_What to produce_
Locate the string "linewidth" in the records below. Copy every line where it occurs.

--------------------

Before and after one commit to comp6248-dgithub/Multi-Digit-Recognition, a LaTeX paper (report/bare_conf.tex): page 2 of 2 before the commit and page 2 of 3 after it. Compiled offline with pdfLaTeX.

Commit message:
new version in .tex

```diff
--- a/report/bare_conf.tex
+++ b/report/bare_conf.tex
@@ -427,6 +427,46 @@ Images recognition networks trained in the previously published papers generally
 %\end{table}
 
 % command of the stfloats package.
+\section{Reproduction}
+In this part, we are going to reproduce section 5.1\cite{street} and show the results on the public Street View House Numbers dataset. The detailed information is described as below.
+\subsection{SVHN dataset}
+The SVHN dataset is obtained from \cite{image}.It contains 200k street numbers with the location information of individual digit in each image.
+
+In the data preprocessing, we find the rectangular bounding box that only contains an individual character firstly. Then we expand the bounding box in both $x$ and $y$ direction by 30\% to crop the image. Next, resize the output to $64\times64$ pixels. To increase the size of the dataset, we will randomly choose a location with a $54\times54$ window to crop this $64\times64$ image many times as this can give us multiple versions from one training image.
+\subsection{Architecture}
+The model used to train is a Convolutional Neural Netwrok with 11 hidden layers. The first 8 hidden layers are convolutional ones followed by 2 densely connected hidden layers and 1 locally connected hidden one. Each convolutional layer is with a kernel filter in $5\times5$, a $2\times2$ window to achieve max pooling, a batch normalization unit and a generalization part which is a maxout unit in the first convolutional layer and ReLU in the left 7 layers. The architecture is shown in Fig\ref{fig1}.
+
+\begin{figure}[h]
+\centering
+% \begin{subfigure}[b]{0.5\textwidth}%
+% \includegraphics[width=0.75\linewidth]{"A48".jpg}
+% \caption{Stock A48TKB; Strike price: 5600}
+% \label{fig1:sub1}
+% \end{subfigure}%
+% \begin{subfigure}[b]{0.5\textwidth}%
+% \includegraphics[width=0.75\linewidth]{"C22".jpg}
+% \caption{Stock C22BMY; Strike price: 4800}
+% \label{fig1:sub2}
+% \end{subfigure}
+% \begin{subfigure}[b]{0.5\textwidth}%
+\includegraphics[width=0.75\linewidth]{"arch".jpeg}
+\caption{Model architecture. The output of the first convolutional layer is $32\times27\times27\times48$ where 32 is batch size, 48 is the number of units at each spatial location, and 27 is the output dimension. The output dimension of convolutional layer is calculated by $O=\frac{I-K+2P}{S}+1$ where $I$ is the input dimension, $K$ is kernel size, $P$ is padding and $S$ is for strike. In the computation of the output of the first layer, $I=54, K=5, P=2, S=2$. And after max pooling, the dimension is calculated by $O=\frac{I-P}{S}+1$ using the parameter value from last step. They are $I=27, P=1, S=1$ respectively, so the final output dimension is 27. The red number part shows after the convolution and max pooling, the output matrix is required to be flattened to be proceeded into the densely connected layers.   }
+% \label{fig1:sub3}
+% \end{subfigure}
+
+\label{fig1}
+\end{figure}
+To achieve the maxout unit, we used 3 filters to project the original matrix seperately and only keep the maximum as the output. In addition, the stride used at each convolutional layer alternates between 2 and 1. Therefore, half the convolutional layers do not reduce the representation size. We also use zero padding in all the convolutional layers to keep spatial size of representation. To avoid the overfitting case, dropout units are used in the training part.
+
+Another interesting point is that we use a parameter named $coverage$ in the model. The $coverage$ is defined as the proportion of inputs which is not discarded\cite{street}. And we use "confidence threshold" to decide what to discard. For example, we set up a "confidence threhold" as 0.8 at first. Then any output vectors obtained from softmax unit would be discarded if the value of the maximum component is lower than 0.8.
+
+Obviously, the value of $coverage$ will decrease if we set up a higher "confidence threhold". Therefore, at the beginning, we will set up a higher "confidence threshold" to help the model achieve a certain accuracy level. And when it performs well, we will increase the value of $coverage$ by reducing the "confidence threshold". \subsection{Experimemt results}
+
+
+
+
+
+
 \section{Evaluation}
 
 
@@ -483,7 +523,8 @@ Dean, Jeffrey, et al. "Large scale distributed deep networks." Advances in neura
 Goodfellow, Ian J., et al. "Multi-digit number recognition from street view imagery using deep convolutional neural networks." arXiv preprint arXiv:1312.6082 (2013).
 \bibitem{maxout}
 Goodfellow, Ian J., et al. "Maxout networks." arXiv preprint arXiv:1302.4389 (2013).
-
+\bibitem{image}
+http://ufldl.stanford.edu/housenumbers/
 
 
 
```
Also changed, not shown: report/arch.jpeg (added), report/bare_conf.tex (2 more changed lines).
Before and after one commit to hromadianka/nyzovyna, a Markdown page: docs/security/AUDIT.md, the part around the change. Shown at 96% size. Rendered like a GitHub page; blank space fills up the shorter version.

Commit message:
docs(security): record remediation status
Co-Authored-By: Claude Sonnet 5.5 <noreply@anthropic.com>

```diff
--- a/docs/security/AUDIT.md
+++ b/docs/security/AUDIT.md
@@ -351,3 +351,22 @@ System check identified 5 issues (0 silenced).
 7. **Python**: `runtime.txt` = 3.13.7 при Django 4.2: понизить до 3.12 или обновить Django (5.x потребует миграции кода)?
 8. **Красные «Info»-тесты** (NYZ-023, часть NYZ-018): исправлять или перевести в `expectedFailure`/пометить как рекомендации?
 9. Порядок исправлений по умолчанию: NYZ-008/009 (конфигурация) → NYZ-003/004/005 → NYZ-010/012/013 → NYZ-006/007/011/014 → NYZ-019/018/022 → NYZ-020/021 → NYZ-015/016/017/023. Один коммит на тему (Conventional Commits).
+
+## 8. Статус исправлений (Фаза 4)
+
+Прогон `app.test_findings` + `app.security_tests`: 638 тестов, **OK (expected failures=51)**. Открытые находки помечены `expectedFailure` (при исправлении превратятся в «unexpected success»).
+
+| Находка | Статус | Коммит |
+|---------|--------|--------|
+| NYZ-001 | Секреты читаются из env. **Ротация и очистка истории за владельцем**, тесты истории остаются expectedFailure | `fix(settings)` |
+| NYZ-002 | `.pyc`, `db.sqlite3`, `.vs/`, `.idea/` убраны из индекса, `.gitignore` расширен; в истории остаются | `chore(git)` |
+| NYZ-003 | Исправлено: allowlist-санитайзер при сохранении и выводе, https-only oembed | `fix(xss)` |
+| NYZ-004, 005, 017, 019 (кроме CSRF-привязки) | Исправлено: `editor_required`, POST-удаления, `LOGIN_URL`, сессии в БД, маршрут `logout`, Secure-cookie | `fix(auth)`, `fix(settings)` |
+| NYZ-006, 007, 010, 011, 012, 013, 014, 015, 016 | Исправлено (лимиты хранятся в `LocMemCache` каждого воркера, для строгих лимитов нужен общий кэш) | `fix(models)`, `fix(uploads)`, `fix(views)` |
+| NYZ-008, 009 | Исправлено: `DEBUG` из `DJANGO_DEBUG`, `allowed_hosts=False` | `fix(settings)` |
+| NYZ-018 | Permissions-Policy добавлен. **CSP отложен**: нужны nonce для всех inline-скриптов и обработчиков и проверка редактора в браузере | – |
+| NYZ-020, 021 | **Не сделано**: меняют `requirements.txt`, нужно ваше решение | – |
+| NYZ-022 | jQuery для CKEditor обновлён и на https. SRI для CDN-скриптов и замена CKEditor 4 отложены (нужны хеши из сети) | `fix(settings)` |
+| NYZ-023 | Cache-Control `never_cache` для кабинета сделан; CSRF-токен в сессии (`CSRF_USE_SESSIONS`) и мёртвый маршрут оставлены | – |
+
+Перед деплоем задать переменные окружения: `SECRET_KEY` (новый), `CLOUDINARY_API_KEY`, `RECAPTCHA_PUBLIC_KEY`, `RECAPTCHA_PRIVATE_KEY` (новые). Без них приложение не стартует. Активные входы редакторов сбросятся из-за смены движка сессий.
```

--------------------

_Solved exercise_
+% \includegraphics[width=0.75\linewidth]{"A48".jpg}
+% \includegraphics[width=0.75\linewidth]{"C22".jpg}
+\includegraphics[width=0.75\linewidth]{"arch".jpeg}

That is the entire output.